[Data supplied — start]
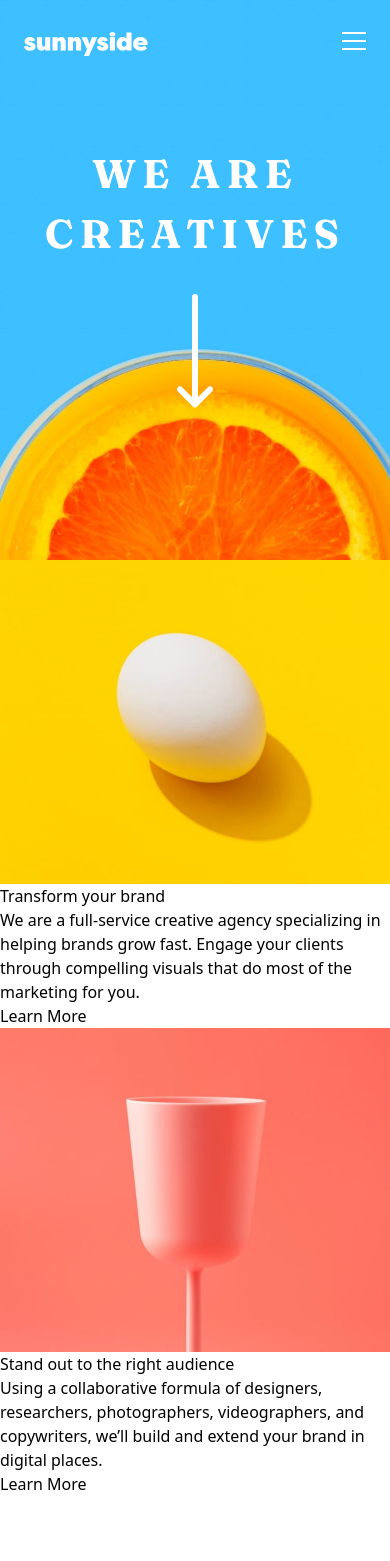
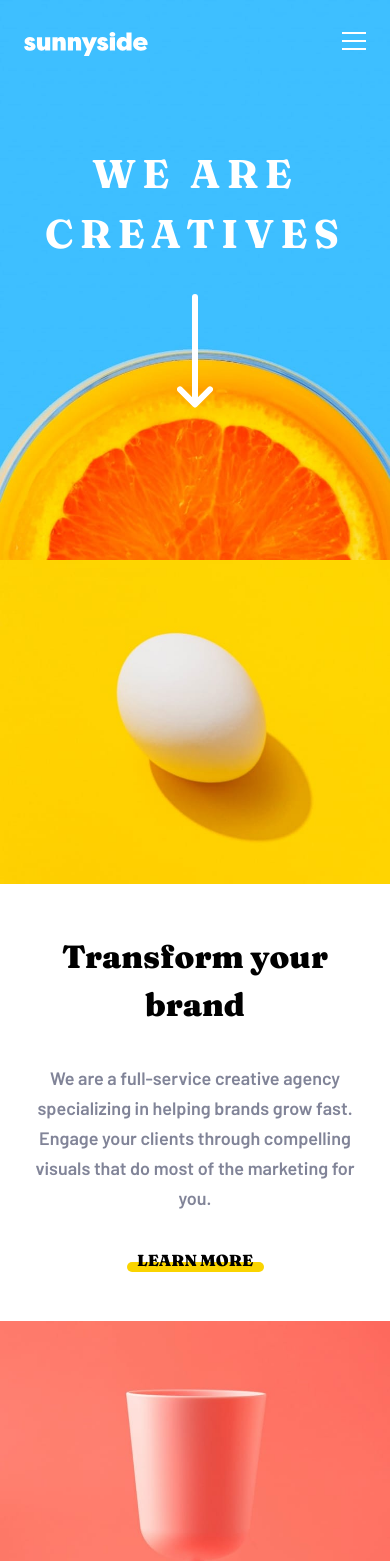
Before and after one commit to MelBalossino/Sunnyside, a React (Vite) app: page / in a window 390 px wide. Shown: the top 1561 px of the page. Before the commit the page ends 1496 px from the top, so only its background shows below. Built offline with nearby package versions, Linux system fonts and the light colour scheme.

Commit message:
Styles-TextComponent-Mobile

```diff
--- a/src/components/Text/Text.jsx
+++ b/src/components/Text/Text.jsx
@@ -1,10 +1,13 @@
 
 const Text = ({ title, text, color }) => {
   return (
-    <div>
-      <h2>{title}</h2>
-      <p>{text}</p>
-      <button>Learn More</button>
+    <div className="text-center h-[437px] px-6 flex flex-col place-content-around py-8">
+      <h2 className="font-Fraunces text-[2rem] font-black">{title}</h2>
+      <p className=" font-Barlow text-Dark-grayish-blue text-[1.125rem] leading-[1.875rem]">{text}</p>
+      <div className="relative">
+        <button className="uppercase font-Fraunces font-black">Learn More</button>
+        <div className={`w-[137px] h-[10px] ${color} rounded-full absolute left-0 right-0 mx-auto bottom-0 -z-10`}></div>
+      </div>
     </div>
   )
 }
```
[Data supplied — finish]
--- Task details ---
Gather up, from the records above, each line where the word "button" appears.

--- Solution to this task ---
-      <button>Learn More</button>
+        <button className="uppercase font-Fraunces font-black">Learn More</button>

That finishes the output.